Ms. Madrid’s treatment was inconsistent with the level of her complaints, as he did in this case.
The ALJ noted that Ms. Madrid alleged that she suffered from “sleep apnea, obesity, esophagus
damage, respiratory problems, pancreatitis, high blood pressure, a sleep disorder, a thyroid
condition, and depression.” AR 20. The ALJ also noted that Ms. Madrid alleged that she was in
constant pain. AR 20, 171–77. Despite her allegations of disabling medical conditions and her
complaints of constant pain, the ALJ noted that, during the relevant time period, Ms. Madrid
only had a few medical office visits for back, hip, and foot pain. AR 20 (citing Exhibit 5F/17–
20). The ALJ did not err in finding Ms. Madrid less credible because the level of her care was
inconsistent with the level of her complaints. See Carver v. Colvin, 2014 WL 1096375, at *11
(N.D. Okla. Mar. 19, 2014) (unpublished) (finding ALJ did not err in finding a claimant less
credible because his failure to seek treatment was inconsistent with his complaints of pain), aff’d,
600 F. App’x 616 (10th Cir. 2015).
IT IS THEREFORE ORDERED that the proposed findings and recommended
disposition of the magistrate judge are adopted, and the objections are overruled.
IT IS FURTHER ORDERED that Ms. Madrid’s Motion to Reverse and Remand (Doc.

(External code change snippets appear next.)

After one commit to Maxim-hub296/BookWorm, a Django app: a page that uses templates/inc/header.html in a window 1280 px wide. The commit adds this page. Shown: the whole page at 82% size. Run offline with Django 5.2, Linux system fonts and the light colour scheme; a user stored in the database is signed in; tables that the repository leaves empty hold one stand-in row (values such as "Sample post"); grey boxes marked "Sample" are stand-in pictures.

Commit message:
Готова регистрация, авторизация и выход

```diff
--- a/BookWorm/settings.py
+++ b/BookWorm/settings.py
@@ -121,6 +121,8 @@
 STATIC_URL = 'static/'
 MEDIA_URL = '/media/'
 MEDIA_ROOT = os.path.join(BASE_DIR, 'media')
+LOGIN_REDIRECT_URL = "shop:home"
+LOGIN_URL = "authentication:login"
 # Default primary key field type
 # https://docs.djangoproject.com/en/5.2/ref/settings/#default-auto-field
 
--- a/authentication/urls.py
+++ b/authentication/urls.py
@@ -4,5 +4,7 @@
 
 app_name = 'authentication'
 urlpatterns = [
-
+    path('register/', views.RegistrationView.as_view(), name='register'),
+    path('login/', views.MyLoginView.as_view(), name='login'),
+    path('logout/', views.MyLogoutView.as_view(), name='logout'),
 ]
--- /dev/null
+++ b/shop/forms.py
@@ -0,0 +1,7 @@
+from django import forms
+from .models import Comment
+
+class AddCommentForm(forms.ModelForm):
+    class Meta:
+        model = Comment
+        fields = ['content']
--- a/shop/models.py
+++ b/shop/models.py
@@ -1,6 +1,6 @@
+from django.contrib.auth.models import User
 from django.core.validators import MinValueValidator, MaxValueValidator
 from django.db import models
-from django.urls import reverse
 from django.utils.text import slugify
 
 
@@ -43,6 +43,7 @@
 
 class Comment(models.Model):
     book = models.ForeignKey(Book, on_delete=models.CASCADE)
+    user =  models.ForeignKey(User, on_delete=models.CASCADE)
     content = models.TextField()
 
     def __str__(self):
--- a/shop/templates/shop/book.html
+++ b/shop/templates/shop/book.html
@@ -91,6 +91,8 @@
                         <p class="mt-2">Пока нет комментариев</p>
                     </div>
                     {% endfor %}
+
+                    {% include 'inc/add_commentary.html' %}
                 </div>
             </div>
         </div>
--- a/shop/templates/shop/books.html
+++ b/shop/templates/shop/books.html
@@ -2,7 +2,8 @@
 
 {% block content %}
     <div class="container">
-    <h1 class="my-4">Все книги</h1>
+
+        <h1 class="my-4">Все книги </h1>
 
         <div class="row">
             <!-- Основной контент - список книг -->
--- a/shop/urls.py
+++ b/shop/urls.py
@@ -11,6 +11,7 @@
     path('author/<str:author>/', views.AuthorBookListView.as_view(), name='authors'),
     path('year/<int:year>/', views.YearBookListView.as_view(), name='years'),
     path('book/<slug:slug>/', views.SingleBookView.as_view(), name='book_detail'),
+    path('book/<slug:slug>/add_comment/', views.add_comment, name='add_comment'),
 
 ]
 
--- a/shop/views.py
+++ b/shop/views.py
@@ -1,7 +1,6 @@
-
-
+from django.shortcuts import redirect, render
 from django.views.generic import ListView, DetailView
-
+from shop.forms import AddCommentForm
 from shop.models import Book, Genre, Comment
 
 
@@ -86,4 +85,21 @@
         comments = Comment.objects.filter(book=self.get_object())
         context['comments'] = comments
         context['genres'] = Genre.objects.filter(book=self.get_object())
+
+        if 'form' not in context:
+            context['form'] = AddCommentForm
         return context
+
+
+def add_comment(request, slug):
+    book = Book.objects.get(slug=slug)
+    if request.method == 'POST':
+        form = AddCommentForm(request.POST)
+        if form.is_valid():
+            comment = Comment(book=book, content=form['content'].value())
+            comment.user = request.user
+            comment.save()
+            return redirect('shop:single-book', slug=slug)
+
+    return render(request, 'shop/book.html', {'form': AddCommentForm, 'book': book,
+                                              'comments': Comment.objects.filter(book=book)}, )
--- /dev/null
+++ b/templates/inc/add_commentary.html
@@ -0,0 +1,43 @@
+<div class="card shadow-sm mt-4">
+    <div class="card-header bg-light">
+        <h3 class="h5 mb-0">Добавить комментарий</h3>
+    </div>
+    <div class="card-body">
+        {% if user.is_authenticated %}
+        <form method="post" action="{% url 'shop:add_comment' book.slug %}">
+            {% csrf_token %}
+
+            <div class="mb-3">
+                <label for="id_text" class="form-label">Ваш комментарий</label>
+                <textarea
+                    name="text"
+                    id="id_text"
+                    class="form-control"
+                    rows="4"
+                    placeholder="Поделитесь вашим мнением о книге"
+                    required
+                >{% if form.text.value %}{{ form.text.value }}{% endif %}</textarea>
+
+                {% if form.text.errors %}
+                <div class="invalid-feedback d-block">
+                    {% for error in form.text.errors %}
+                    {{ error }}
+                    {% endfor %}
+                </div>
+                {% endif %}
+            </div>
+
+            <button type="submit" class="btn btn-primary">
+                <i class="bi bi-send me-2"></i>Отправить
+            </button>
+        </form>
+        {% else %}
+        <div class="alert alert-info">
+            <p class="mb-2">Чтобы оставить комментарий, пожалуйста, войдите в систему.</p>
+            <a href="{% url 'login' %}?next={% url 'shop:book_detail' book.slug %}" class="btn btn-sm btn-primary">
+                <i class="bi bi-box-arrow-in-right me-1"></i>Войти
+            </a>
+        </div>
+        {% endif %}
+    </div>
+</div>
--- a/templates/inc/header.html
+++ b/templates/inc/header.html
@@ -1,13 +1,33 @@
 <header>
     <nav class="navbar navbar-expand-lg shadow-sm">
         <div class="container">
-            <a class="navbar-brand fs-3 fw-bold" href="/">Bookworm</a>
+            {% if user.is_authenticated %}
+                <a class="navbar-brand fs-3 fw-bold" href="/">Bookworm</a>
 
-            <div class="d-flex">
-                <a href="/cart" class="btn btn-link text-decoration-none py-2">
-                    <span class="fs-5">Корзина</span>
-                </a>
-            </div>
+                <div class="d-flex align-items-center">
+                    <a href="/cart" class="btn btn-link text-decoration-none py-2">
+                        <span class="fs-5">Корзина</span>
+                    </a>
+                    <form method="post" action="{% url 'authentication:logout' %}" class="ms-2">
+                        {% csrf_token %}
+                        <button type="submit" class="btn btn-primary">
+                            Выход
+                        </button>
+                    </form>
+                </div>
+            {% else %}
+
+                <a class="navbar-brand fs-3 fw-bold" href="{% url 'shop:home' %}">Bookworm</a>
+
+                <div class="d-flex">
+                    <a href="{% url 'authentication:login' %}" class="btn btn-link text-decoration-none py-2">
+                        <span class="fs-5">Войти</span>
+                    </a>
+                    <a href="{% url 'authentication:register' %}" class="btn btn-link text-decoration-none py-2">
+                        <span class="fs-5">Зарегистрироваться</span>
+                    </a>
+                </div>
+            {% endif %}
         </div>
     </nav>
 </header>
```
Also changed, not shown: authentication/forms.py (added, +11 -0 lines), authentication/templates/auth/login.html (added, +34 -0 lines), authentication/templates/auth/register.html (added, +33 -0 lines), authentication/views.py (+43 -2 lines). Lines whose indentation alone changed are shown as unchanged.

25) is DENIED.
UNITED STATES DISTRICT JUDGE
Disclaimer: Justia Dockets & Filings provides public litigation records from the federal appellate and district courts. These filings and docket sheets should not be considered findings of fact or liability, nor do they necessarily reflect the view of Justia.
Why Is My Information Online?